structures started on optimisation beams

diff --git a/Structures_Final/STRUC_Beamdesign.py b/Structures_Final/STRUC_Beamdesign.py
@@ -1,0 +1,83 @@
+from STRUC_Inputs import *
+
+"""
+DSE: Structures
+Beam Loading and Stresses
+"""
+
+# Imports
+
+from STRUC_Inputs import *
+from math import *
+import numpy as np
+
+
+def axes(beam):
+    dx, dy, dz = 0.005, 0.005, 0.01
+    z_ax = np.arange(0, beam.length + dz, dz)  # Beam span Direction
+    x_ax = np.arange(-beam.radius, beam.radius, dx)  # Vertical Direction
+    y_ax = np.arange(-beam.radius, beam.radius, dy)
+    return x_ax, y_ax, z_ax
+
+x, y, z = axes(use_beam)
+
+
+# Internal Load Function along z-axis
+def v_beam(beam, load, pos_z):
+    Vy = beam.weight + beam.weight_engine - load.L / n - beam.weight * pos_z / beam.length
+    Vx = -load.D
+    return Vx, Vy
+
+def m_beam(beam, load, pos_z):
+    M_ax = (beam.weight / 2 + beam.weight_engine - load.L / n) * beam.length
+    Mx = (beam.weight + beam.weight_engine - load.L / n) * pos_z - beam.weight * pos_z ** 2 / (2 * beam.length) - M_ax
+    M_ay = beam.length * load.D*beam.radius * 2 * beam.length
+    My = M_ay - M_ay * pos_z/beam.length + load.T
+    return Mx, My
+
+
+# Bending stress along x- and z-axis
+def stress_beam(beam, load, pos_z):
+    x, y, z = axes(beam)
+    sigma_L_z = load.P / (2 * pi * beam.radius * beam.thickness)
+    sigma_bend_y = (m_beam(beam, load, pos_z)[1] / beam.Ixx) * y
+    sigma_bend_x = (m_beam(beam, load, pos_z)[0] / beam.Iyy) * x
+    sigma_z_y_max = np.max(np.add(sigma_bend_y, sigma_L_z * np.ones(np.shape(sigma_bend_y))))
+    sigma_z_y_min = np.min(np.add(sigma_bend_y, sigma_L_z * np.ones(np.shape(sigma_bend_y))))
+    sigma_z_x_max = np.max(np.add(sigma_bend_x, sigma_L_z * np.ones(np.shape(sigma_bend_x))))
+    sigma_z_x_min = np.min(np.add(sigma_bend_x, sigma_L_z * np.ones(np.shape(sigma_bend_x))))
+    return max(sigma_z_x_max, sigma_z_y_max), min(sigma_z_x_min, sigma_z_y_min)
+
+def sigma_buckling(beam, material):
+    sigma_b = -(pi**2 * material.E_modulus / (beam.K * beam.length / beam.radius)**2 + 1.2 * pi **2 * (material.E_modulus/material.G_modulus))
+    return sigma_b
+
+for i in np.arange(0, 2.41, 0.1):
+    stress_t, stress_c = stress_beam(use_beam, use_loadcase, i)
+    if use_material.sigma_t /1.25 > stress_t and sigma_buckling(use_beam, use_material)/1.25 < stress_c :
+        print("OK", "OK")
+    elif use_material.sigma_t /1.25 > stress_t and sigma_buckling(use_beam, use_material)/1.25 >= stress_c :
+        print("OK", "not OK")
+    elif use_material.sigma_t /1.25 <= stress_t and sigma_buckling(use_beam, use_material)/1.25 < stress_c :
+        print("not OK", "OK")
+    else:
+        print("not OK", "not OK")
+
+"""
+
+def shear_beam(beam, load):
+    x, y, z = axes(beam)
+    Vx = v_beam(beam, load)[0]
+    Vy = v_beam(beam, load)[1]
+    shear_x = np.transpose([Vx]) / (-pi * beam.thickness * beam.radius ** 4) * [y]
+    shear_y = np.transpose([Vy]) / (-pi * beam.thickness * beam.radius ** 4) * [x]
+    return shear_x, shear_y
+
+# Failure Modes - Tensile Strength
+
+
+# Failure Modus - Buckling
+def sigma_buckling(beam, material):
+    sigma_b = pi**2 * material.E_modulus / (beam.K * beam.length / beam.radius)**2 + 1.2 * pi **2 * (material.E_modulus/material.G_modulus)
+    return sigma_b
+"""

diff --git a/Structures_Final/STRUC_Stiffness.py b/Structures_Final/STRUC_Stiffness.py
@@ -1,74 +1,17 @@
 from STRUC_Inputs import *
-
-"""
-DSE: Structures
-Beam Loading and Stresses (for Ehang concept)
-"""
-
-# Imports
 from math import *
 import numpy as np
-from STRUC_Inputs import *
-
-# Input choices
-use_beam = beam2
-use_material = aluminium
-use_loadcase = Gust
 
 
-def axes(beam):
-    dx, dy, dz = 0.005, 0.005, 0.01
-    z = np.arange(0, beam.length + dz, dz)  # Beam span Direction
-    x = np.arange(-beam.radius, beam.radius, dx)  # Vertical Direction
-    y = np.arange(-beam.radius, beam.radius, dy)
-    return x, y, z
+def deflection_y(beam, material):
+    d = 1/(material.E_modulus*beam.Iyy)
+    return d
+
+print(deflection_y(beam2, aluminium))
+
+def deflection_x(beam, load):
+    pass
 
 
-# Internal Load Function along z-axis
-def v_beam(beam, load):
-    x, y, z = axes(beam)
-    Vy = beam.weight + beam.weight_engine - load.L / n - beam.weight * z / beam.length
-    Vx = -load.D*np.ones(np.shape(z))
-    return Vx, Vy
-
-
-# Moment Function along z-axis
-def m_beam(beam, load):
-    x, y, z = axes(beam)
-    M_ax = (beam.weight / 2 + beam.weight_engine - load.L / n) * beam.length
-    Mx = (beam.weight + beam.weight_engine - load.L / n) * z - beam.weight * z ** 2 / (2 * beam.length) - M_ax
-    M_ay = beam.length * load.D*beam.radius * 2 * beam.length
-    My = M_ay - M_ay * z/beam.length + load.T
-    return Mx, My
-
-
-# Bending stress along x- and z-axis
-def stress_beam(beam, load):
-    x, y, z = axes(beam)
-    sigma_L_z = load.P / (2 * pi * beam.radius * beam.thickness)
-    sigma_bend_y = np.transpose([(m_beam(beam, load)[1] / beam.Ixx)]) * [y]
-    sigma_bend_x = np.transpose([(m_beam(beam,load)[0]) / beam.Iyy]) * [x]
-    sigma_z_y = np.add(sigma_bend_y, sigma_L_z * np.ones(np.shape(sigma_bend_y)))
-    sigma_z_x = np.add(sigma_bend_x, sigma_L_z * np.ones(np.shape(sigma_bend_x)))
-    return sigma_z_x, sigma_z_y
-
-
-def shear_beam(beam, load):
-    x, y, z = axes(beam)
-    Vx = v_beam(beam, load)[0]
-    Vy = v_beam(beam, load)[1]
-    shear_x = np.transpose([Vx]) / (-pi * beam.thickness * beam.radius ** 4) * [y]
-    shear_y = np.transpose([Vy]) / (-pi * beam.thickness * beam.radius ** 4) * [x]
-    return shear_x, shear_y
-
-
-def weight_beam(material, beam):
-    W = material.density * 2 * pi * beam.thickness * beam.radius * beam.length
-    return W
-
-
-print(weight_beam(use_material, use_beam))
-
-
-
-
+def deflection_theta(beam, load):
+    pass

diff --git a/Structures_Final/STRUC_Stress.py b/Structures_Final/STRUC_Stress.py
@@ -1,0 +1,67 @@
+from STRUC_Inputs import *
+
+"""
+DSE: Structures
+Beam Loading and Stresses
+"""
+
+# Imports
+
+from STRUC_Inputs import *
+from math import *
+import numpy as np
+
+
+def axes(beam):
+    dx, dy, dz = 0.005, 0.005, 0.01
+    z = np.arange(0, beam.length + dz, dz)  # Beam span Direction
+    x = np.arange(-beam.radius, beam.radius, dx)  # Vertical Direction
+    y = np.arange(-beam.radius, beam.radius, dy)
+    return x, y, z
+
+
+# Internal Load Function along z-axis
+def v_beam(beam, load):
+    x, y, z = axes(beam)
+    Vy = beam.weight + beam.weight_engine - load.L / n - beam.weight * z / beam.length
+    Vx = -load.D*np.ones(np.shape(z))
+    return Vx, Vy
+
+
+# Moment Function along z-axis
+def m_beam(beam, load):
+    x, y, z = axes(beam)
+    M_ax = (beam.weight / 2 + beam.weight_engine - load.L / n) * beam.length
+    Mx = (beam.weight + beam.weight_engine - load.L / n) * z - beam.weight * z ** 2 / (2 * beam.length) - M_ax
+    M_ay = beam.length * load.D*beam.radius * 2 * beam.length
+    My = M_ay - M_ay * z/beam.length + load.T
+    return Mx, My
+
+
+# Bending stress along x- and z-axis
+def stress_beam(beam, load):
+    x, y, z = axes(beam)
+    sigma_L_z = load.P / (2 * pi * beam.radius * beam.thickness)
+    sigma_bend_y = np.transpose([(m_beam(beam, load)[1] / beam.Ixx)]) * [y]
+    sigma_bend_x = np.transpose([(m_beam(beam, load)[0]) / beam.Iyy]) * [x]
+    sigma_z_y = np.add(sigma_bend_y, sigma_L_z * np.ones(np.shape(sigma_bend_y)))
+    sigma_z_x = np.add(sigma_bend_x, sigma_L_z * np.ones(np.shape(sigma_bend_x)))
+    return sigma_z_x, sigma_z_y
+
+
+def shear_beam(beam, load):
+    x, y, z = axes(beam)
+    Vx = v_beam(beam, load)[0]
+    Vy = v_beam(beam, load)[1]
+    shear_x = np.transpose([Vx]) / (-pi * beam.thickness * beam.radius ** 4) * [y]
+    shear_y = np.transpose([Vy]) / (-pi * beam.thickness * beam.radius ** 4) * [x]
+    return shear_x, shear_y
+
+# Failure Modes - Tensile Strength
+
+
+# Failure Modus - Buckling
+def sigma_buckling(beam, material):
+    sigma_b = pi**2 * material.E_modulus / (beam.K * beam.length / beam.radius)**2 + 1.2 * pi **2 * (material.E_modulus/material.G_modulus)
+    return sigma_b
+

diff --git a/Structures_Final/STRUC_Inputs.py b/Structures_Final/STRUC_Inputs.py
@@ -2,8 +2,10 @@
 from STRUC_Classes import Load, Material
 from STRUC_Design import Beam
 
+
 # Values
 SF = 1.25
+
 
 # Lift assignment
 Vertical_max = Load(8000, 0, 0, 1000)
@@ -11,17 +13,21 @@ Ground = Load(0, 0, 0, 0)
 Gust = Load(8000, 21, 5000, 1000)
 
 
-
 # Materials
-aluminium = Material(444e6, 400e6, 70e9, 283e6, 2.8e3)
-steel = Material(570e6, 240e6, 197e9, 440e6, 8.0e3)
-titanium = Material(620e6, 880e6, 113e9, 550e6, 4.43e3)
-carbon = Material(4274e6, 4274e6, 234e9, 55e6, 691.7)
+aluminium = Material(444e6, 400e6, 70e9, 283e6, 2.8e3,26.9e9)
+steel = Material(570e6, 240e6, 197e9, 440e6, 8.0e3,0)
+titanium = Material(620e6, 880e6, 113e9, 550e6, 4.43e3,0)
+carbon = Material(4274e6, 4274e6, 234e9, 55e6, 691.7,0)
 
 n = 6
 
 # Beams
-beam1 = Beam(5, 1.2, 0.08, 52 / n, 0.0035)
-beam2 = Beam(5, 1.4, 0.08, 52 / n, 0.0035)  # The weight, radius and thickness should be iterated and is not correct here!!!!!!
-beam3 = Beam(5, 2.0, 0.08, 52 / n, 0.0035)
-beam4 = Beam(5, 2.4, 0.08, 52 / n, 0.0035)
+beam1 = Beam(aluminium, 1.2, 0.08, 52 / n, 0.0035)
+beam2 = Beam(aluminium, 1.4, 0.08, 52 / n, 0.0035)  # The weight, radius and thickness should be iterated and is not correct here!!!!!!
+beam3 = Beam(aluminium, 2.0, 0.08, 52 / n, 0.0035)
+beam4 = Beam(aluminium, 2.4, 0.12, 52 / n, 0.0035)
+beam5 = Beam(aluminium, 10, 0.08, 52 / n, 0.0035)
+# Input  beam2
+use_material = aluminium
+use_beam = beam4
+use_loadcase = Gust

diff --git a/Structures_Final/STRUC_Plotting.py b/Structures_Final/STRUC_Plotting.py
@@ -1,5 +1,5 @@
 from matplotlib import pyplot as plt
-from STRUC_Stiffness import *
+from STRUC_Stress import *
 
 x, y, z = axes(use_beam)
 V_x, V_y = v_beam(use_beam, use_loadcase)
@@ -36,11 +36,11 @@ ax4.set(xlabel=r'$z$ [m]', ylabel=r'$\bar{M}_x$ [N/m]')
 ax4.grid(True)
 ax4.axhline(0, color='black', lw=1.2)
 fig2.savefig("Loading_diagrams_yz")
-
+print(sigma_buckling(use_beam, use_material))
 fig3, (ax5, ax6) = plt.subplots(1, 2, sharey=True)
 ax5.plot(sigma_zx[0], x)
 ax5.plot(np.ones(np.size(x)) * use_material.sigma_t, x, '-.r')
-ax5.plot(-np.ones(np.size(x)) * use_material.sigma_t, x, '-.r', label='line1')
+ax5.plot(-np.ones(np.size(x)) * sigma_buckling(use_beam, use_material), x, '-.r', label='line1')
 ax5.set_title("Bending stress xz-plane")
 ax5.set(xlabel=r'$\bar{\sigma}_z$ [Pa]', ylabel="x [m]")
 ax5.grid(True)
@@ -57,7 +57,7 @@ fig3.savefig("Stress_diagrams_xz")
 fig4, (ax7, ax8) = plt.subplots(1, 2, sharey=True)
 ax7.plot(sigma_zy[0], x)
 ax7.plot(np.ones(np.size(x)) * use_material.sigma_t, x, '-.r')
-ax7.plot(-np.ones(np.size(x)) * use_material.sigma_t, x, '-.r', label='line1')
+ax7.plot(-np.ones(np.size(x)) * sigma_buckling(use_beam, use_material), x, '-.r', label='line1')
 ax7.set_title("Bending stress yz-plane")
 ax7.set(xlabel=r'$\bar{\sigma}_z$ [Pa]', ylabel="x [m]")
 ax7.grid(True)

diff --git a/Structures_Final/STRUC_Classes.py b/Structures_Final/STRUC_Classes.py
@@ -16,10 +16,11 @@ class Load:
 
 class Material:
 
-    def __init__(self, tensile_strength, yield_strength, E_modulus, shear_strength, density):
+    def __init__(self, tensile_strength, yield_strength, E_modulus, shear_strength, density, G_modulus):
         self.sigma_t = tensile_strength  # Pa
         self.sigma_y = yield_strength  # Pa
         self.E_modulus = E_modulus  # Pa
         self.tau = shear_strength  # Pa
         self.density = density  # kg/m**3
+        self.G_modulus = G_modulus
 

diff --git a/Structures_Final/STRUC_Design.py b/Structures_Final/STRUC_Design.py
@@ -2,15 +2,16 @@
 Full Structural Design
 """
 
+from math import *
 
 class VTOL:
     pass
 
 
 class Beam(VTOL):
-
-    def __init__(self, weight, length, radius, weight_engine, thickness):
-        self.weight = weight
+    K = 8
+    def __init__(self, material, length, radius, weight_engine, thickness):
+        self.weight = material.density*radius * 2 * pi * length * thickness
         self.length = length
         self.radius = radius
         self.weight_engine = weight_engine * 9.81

★ ★ ★ ★

→ **Directions for this task**
From the entries above, select each line containing the string "print".

→ **Task answer**
+        print("OK", "OK")
+        print("OK", "not OK")
+        print("not OK", "OK")
+        print("not OK", "not OK")
+print(deflection_y(beam2, aluminium))
-print(weight_beam(use_material, use_beam))
+print(sigma_buckling(use_beam, use_material))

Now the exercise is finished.